Good enough

There is this concept of the good enough parent. The idea is that you don’t need to be perfect, exceptional or outstanding to raise relatively healthy children, you just need to be good enough. It’s intended to present a more reasonable, realistic and forgiving standard than some alternative paradigms, particularly in regard to expectations of motherhood. It’s also backed up with fairly solid evidence, which should make it more reassuring. Fairly solid evidence is about the best you can hope for in psychology, the majority of the time.

But the Good Enough Parent raises in me a fear. What if, despite my efforts to be outstanding, I’m not even, in fact, good enough? What if, after all the toiling, careful consideration and eager sacrifice, it turns out that my parenting is not even sufficiently mediocre? What if I’m trying this hard and failing to meet even the lowest recommended standard?

Can you tell I’m used to being an overachiever? Can you tell that that overachievement has historically been fuelled by a deep-seated insecurity in my own worth?

It would be far easier for me to face trying to do a very difficult thing. I’d even have quite a bit of confidence. But I have, in contrast, very little faith in myself when it comes to succeeding at a merely reasonable thing. I expect myself to get distracted by some exciting difficulty, and completely miss the easy win. I know I don’t work the way I’m supposed to. Exceptional goes both ways.

My saving grace may be that one time, years ago now, I heard Richard Branson, of all people, advise that you must cover your downside. And I hated that idea so fucking much that the wiser part of me latched onto it and wouldn’t let me forget it. And now it’s always a factor: Remember to cover your downside. It’s always a question: Have you covered your downside? It certainly hasn’t made me rich yet, but it has probably informed my parenting.

So, maybe I have covered my downside as a parent. Maybe I’ve buffered my son from extremities. Maybe it’s possible to both lean into the exception and still follow the rule.

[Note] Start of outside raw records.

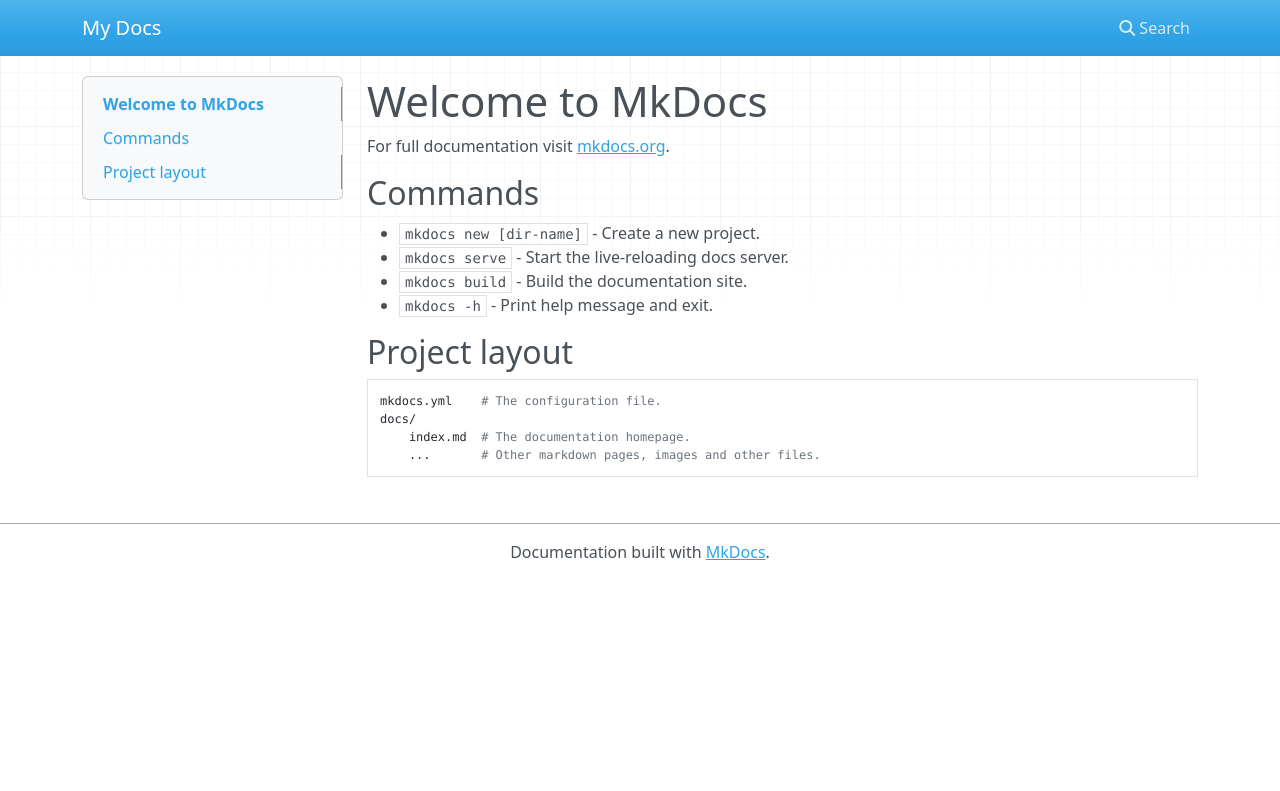
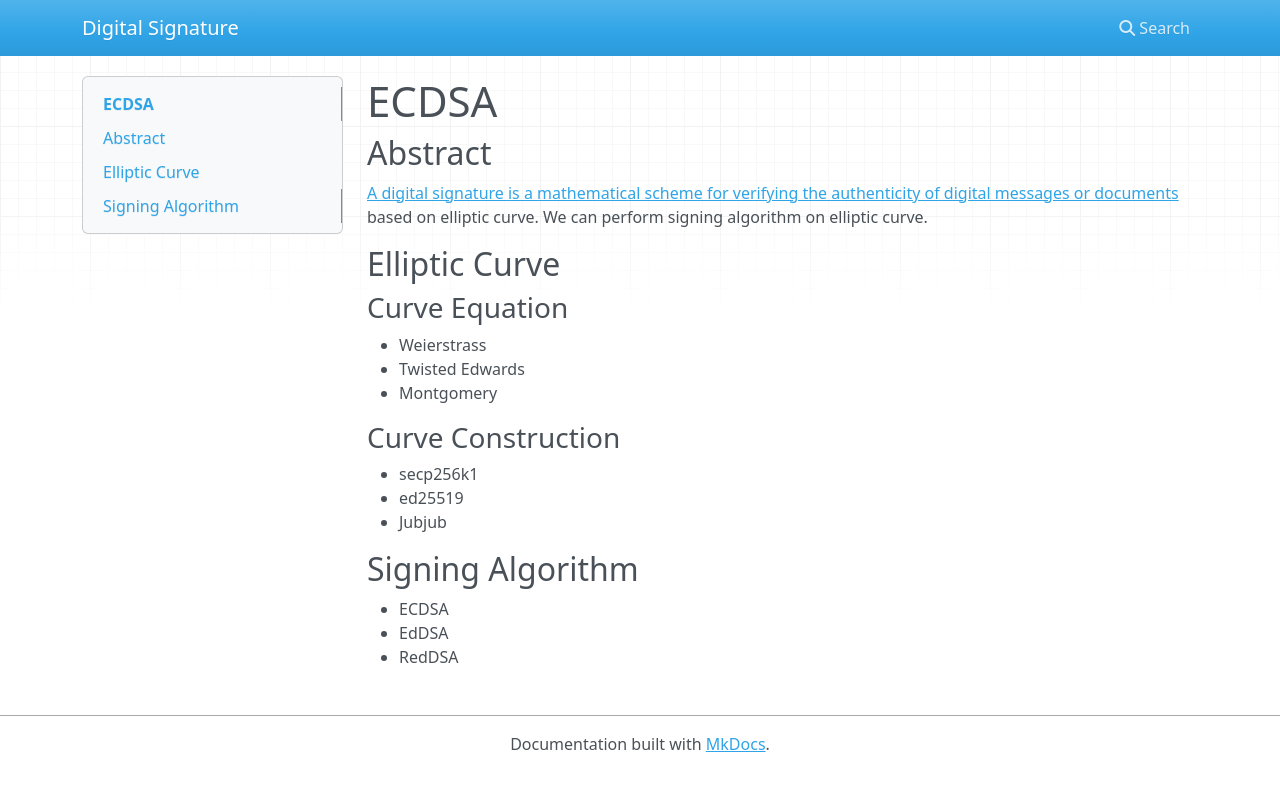
Before and after one commit to KogarashiNetwork/multi-reddsa, an MkDocs documentation site: the page built from docs/index.md, in a window 1280 px wide. Shown: the top 791 px of the page. Built offline with MkDocs 1.6.1, drawn with Linux system fonts in a browser that asks for light colours; nearby versions of some CDN libraries.

Commit message:
docs: ecdsa description

```diff
--- a/docs/index.md
+++ b/docs/index.md
@@ -1,17 +1,25 @@
-# Welcome to MkDocs
+# ECDSA
 
-For full documentation visit [mkdocs.org](https://www.mkdocs.org).
+## Abstract
 
-## Commands
+[A digital signature is a mathematical scheme for verifying the authenticity of digital messages or documents](https://en.wikipedia.org/wiki/Digital_signature) based on elliptic curve. We can perform signing algorithm on elliptic curve.
 
-* `mkdocs new [dir-name]` - Create a new project.
-* `mkdocs serve` - Start the live-reloading docs server.
-* `mkdocs build` - Build the documentation site.
-* `mkdocs -h` - Print help message and exit.
+## Elliptic Curve
 
-## Project layout
+### Curve Equation
 
-    mkdocs.yml    # The configuration file.
-    docs/
-        index.md  # The documentation homepage.
-        ...       # Other markdown pages, images and other files.
+- Weierstrass
+- Twisted Edwards
+- Montgomery
+
+### Curve Construction
+
+- secp256k1
+- ed25519
+- Jubjub
+
+## Signing Algorithm
+
+- ECDSA
+- EdDSA
+- RedDSA
--- a/mkdocs.yml
+++ b/mkdocs.yml
@@ -1 +1 @@
-site_name: My Docs
+site_name: Digital Signature
```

Unfortunately for me, there is no objective answer to these sorts of queries. The what ifs will never cease. Such is life.